  1. Kim Madden1,
  2. Erika Arseneau1,
  3. Nathan Evaniew2,
  4. Christopher S Smith3,
  5. Lehana Thabane1
  1. 1Department of Clinical Epidemiology and Biostatistics, McMaster University, Hamilton, Ontario, Canada
  2. 2Division of Orthopaedic Surgery, McMaster University, Hamilton, Ontario, Canada
  3. 3OrthoEvidence Inc., Burlington, Ontario, Canada
  1. Correspondence to Kim Madden; maddenk{at}mcmaster.ca

Abstract

Introduction Poor reporting can lead to inadequate presentation of data, confusion regarding research methodology used, selective reporting of results, and other misinformation regarding health research. One of the most recent attempts to improve quality of reporting comes from the Standard Protocol Items: Recommendations for Interventional Trials (SPIRIT) Group, which makes recommendations for the reporting of protocols. In this report, we present a protocol for a systematic review of published surgical randomised controlled trial (RCT) protocols, with the purpose of assessing the reporting quality and completeness of the statistical aspects.

Methods We will include all published protocols of randomised trials that investigate surgical interventions. We will search MEDLINE, EMBASE, and CENTRAL for relevant studies. Author pairs will independently review all titles, abstracts, and full texts identified by the literature search, and extract data using a structured data extraction form. We will extract the following: year of publication, country, sample size, description of study population, description of intervention and control, primary outcome, important methodological qualities, and quality of reporting of planned statistical methods based on the SPIRIT guidelines.

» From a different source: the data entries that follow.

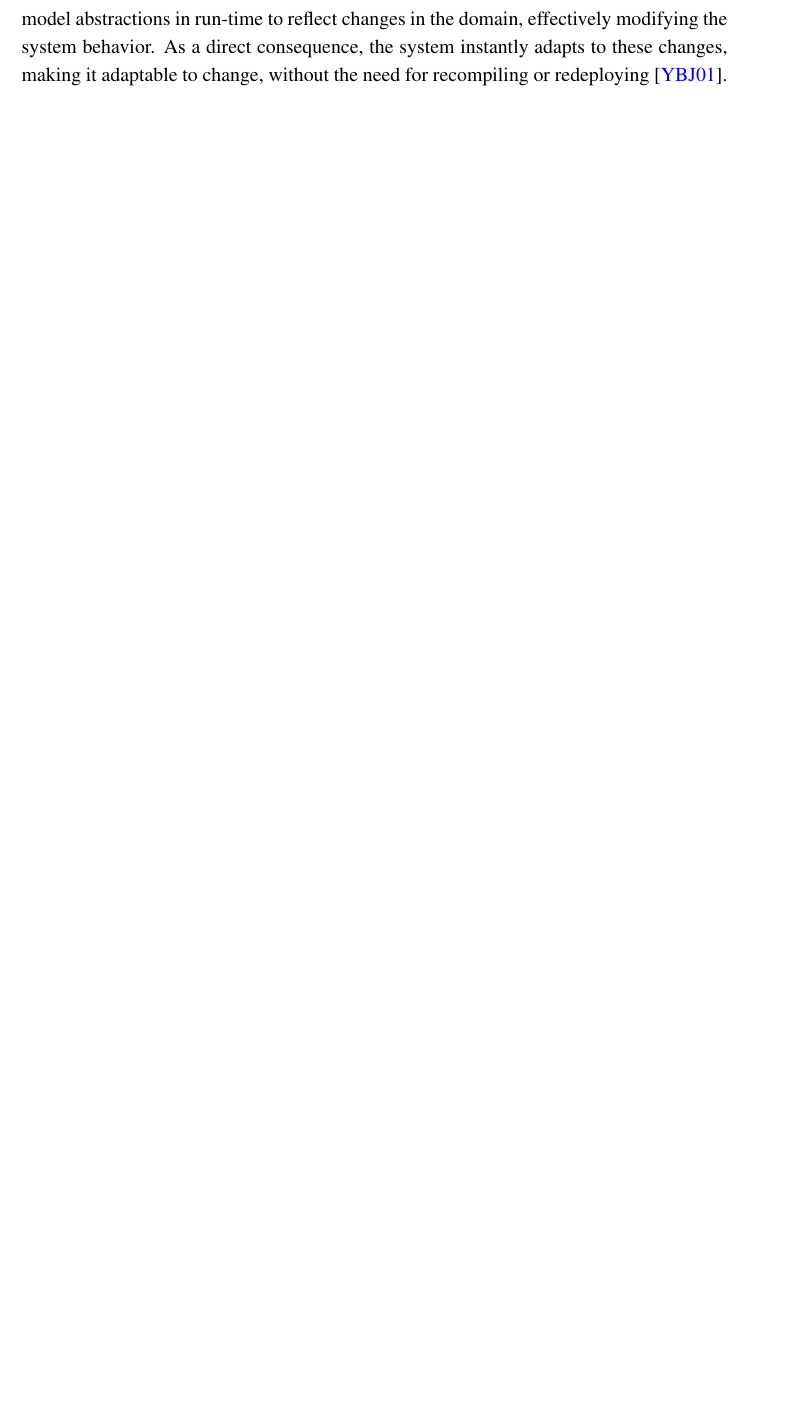
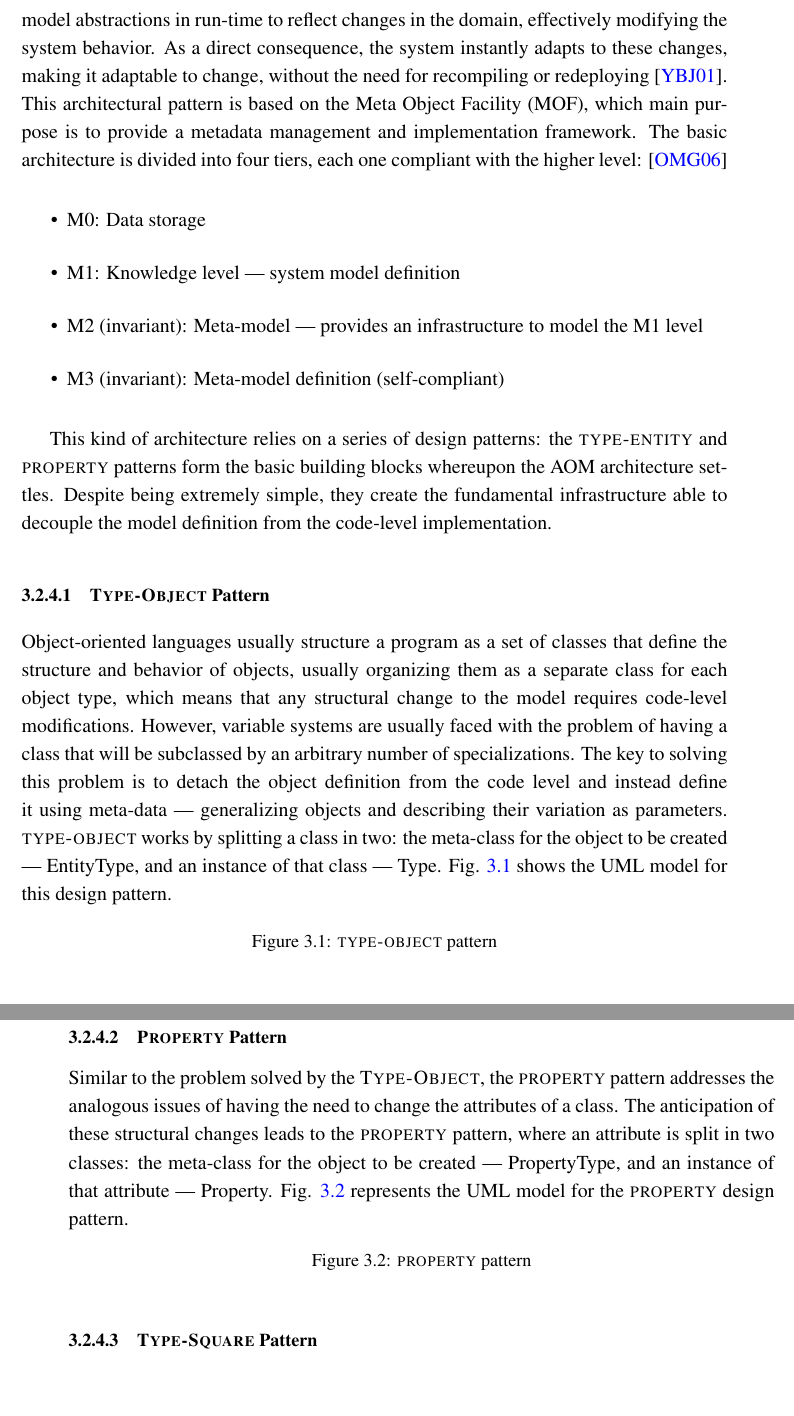
Before and after one commit to jgradim/thesis, a LaTeX thesis (sota/thesis.tex, which reads sota/sota.tex): part of page 26 of 33 before the commit and two parts of pages 26 and 27 of 35 after it, the two joined at a grey line, cut so that both start at the same text, the shorter picture padded with empty space. Compiled offline with pdfLaTeX.

Commit message:
Added AOM architectures section

```diff
--- a/sota/sota.tex
+++ b/sota/sota.tex
@@ -61,4 +61,39 @@ Despite all of the advances in the aforementioned areas, most (if not all) the c
 
 As such, an end-user is not expected to have kind of knowledge about programming, design patterns and system architectures, or about a system of this type comes to be. However, the end-user is the most knowledgeable part of the development chain, in regards to how the system should behave.
 
-An Adaptive Object-Model architecture is a system architecture that represents classes, attributes, relationships, and behavior as \textit{metadata}. The system definition is based on instances of model abstractions rather than classes. This allows the modification of these model abstractions in run-time to reflect changes in the domain, effectively modifying the system behavior. As a direct consequence, the system instantly adapts to these changes, making it adaptable to change, without the need for recompiling or redeploying \cite{YBJ01}.
+\subsection{Adaptive Object-Models Architecture}\label{sec:aom_architecture}
+
+An Adaptive Object-Model architecture is a system architecture that represents classes, attributes, relationships, and behavior as \textit{metadata}. The system definition is based on instances of model abstractions rather than classes. This allows the modification of these model abstractions in run-time to reflect changes in the domain, effectively modifying the system behavior. As a direct consequence, the system instantly adapts to these changes, making it adaptable to change, without the need for recompiling or redeploying \cite{YBJ01}. This architectural pattern is based on the Meta Object Facility (MOF), which main purpose is to provide a metadata management and implementation framework. The basic architecture is divided into four tiers, each one compliant with the higher level: \cite{mof}
+
+\begin{itemize}
+  \item M0: Data storage
+  \item M1: Knowledge level --- system model definition
+  \item M2 (invariant): Meta-model --- provides an infrastructure to model the M1 level
+  \item M3 (invariant): Meta-model definition (self-compliant)
+\end{itemize}
+
+This kind of architecture relies on a series of design patterns: the \textsc{type-entity} and \textsc{property} patterns form the basic building blocks whereupon the AOM architecture settles. Despite being extremely simple, they create the fundamental infrastructure able to decouple the model definition from the code-level implementation.
+
+\subsubsection{\textsc{Type-Object} Pattern}\label{sec:type-entity_pattern}
+
+Object-oriented languages usually structure a program as a set of classes that define the structure and behavior of objects, usually organizing them as a separate class for each object type, which means that any structural change to the model requires code-level modifications. However, variable systems are usually faced with the problem of having a class that will be subclassed by an arbitrary number of specializations. The key to solving this problem is to detach the object definition from the code level and instead define it using meta-data --- generalizing objects and describing their variation as parameters. \textsc{type-object} works by splitting a class in two: the meta-class for the object to be created --- EntityType, and an instance of that class --- Type. Fig. \ref{fig:type-object_pattern} shows the UML model for this design pattern.
+
+\begin{figure}[H]
+  \centering
+  %\includegraphics[width=70mm]{type_object}
+  \caption{\textsc{type-object} pattern}
+  \label{fig:type-object_pattern}
+\end{figure}
+
+\subsubsection{\textsc{Property} Pattern}\label{sec:property_pattern}
+
+Similar to the problem solved by the \textsc{Type-Object}, the \textsc{property} pattern addresses the analogous issues of having the need to change the attributes of a class. The anticipation of these structural changes leads to the \textsc{property} pattern, where an attribute is split in two classes: the meta-class for the object to be created --- PropertyType, and an instance of that attribute --- Property. Fig. \ref{fig:property_pattern} represents the UML model for the \textsc{property} design pattern.
+
+\begin{figure}[H]
+  \centering
+  %\includegraphics[width=70mm]{type_object}
+  \caption{\textsc{property} pattern}
+  \label{fig:property_pattern}
+\end{figure}
+
+\subsubsection{\textsc{Type-Square} Pattern}\label{sec:type-square_pattern}
```
Also changed, not shown: sota/thesis.bib (+10 -1 lines), sota/sota.tex (2 more changed lines).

Ethics and dissemination The results of this review will demonstrate the quality of statistical reporting of published surgical RCT protocols. This knowledge will inform recommendations to surgeons, researchers, journal editors and peer reviewers, and other knowledge users that focus on common deficiencies in reporting and how to rectify them. Ethics approval for this study is not required. We will disseminate the results of this review in peer-reviewed publications and conference presentations, and at a doctoral independent study of oral defence.

  • EPIDEMIOLOGY
  • STATISTICS & RESEARCH METHODS
  • SURGERY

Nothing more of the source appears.